■ Task directions ■
Below are some records; output all of them exactly.

■ Dataset excerpts ■
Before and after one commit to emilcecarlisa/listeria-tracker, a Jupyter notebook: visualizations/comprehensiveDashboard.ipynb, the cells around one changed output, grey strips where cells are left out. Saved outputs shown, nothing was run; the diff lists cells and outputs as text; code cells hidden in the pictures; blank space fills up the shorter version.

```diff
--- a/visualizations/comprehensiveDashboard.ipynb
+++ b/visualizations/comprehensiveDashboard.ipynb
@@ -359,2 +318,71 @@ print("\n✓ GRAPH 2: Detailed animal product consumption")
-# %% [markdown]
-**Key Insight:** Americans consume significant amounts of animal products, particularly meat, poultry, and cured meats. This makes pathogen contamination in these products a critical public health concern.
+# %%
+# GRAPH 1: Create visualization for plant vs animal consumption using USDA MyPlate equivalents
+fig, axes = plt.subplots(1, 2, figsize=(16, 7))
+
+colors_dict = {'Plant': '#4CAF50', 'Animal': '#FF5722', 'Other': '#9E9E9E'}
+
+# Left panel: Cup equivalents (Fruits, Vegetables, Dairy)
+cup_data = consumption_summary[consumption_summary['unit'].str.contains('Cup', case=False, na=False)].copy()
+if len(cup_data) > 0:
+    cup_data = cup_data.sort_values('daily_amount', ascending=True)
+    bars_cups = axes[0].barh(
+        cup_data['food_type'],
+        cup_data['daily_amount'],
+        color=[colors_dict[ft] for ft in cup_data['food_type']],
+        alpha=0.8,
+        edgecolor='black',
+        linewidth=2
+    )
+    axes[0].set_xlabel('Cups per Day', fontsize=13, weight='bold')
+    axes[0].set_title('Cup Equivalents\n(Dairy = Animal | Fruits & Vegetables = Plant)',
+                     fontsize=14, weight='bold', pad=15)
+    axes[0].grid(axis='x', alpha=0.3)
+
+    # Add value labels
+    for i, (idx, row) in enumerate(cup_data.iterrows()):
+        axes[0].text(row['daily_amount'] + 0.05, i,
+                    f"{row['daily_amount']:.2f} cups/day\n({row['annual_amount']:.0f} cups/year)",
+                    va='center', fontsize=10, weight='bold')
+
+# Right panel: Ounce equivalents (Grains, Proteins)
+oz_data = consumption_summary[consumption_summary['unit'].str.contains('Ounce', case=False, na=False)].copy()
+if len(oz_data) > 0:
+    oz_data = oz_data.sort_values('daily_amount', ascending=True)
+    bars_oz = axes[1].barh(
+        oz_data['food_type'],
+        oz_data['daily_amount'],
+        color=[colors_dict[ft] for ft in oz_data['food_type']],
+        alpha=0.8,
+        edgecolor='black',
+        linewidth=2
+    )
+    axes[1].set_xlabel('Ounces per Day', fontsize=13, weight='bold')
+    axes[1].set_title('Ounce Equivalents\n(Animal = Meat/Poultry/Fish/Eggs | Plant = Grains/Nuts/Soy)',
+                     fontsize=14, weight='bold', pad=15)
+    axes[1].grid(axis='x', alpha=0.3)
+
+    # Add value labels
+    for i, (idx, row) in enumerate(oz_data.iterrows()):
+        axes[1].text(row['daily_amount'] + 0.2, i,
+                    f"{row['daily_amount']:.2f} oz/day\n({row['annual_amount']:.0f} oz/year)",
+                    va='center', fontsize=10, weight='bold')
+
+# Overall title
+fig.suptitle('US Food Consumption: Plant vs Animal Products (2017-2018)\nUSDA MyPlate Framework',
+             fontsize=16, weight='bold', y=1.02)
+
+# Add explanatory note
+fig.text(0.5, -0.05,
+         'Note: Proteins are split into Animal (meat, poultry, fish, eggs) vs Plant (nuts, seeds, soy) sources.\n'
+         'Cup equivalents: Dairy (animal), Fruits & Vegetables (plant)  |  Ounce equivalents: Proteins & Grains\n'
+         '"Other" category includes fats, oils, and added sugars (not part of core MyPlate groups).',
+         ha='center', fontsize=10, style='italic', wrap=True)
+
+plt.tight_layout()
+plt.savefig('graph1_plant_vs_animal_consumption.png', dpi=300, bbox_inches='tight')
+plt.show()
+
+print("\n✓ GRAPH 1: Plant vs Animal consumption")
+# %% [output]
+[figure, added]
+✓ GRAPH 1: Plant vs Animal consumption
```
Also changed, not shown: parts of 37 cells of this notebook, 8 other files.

■ Result for this task ■
Before and after one commit to emilcecarlisa/listeria-tracker, a Jupyter notebook: visualizations/comprehensiveDashboard.ipynb, the cells around one changed output, grey strips where cells are left out. Saved outputs shown, nothing was run; the diff lists cells and outputs as text; code cells hidden in the pictures; blank space fills up the shorter version.

```diff
--- a/visualizations/comprehensiveDashboard.ipynb
+++ b/visualizations/comprehensiveDashboard.ipynb
@@ -359,2 +318,71 @@ print("\n✓ GRAPH 2: Detailed animal product consumption")
-# %% [markdown]
-**Key Insight:** Americans consume significant amounts of animal products, particularly meat, poultry, and cured meats. This makes pathogen contamination in these products a critical public health concern.
+# %%
+# GRAPH 1: Create visualization for plant vs animal consumption using USDA MyPlate equivalents
+fig, axes = plt.subplots(1, 2, figsize=(16, 7))
+
+colors_dict = {'Plant': '#4CAF50', 'Animal': '#FF5722', 'Other': '#9E9E9E'}
+
+# Left panel: Cup equivalents (Fruits, Vegetables, Dairy)
+cup_data = consumption_summary[consumption_summary['unit'].str.contains('Cup', case=False, na=False)].copy()
+if len(cup_data) > 0:
+    cup_data = cup_data.sort_values('daily_amount', ascending=True)
+    bars_cups = axes[0].barh(
+        cup_data['food_type'],
+        cup_data['daily_amount'],
+        color=[colors_dict[ft] for ft in cup_data['food_type']],
+        alpha=0.8,
+        edgecolor='black',
+        linewidth=2
+    )
+    axes[0].set_xlabel('Cups per Day', fontsize=13, weight='bold')
+    axes[0].set_title('Cup Equivalents\n(Dairy = Animal | Fruits & Vegetables = Plant)',
+                     fontsize=14, weight='bold', pad=15)
+    axes[0].grid(axis='x', alpha=0.3)
+
+    # Add value labels
+    for i, (idx, row) in enumerate(cup_data.iterrows()):
+        axes[0].text(row['daily_amount'] + 0.05, i,
+                    f"{row['daily_amount']:.2f} cups/day\n({row['annual_amount']:.0f} cups/year)",
+                    va='center', fontsize=10, weight='bold')
+
+# Right panel: Ounce equivalents (Grains, Proteins)
+oz_data = consumption_summary[consumption_summary['unit'].str.contains('Ounce', case=False, na=False)].copy()
+if len(oz_data) > 0:
+    oz_data = oz_data.sort_values('daily_amount', ascending=True)
+    bars_oz = axes[1].barh(
+        oz_data['food_type'],
+        oz_data['daily_amount'],
+        color=[colors_dict[ft] for ft in oz_data['food_type']],
+        alpha=0.8,
+        edgecolor='black',
+        linewidth=2
+    )
+    axes[1].set_xlabel('Ounces per Day', fontsize=13, weight='bold')
+    axes[1].set_title('Ounce Equivalents\n(Animal = Meat/Poultry/Fish/Eggs | Plant = Grains/Nuts/Soy)',
+                     fontsize=14, weight='bold', pad=15)
+    axes[1].grid(axis='x', alpha=0.3)
+
+    # Add value labels
+    for i, (idx, row) in enumerate(oz_data.iterrows()):
+        axes[1].text(row['daily_amount'] + 0.2, i,
+                    f"{row['daily_amount']:.2f} oz/day\n({row['annual_amount']:.0f} oz/year)",
+                    va='center', fontsize=10, weight='bold')
+
+# Overall title
+fig.suptitle('US Food Consumption: Plant vs Animal Products (2017-2018)\nUSDA MyPlate Framework',
+             fontsize=16, weight='bold', y=1.02)
+
+# Add explanatory note
+fig.text(0.5, -0.05,
+         'Note: Proteins are split into Animal (meat, poultry, fish, eggs) vs Plant (nuts, seeds, soy) sources.\n'
+         'Cup equivalents: Dairy (animal), Fruits & Vegetables (plant)  |  Ounce equivalents: Proteins & Grains\n'
+         '"Other" category includes fats, oils, and added sugars (not part of core MyPlate groups).',
+         ha='center', fontsize=10, style='italic', wrap=True)
+
+plt.tight_layout()
+plt.savefig('graph1_plant_vs_animal_consumption.png', dpi=300, bbox_inches='tight')
+plt.show()
+
+print("\n✓ GRAPH 1: Plant vs Animal consumption")
+# %% [output]
+[figure, added]
+✓ GRAPH 1: Plant vs Animal consumption
```
Also changed, not shown: parts of 37 cells of this notebook, 8 other files.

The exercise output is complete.